Given the complex nature of the problems we try to solve and the solutions we try to envision, there’s no surprise the devil is in the details.
Sometimes we have to be highly intelligent and well-informed just to be undecided about them.
These seven principles are seven chances to spot the complexity hidden in the details.
Reference: Horst Rittel and Melvin Webber, Jeff Conklin, 1967-2008. See http://en.wikipedia.org/wiki/Wicked_problems and http://www.cognexus.org/wpf/wickedproblems.pdf
Reference: Watts S. Humphrey, A Discipline for Software Engineering, Addison-Wesley, 1995. See http://en.wikipedia.org/wiki/Watts_Humphrey
Reference: H. Ziv and D.J. Richardson, May 1996. See http://www.ics.uci.edu/~ziv/papers/icse97.ps
Reference: Peter Wegner, Why interaction is more powerful than algorithms, Comm. of the ACM, May 1997.
Reference: Meir M. Lehman and Laszlo Belady, 1974-1996. See E-type programs in Programs, Life Cycles, and Laws of Software Evolution
and see http://en.wikipedia.org/wiki/Lehman’s_laws_of_software_evolution
Reference: McConnell, 2006. See http://en.wikipedia.org/wiki/Cone_of_Uncertainty

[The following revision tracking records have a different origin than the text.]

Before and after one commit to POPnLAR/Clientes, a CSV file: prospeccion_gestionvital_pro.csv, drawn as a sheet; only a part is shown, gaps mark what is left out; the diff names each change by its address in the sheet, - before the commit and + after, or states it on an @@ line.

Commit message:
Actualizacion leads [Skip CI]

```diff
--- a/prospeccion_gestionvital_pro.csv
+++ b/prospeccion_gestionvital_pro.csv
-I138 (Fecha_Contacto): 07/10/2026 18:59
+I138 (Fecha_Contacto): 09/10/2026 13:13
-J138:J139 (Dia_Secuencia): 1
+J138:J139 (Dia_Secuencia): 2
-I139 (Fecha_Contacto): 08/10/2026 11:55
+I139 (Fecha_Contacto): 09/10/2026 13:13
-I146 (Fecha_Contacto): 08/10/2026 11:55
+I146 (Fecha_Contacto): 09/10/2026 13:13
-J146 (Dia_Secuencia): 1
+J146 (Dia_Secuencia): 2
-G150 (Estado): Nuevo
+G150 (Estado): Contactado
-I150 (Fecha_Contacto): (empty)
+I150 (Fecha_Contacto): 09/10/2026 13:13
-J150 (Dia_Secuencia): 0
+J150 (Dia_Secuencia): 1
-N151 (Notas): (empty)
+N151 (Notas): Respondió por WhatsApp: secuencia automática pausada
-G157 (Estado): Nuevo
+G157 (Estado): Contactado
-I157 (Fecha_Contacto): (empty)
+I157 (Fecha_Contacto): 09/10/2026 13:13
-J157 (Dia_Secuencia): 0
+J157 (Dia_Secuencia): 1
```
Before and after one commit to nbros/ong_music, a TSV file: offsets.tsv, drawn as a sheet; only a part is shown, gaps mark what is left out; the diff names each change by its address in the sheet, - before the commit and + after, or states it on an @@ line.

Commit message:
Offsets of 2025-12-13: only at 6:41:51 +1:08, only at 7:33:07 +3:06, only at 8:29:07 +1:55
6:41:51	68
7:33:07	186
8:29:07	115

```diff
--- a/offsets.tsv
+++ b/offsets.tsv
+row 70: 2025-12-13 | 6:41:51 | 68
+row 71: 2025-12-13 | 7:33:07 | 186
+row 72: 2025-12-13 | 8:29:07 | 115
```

Reference: W. B. Langdon. See also http://www.cs.ucl.ac.uk/staff/W.Langdon/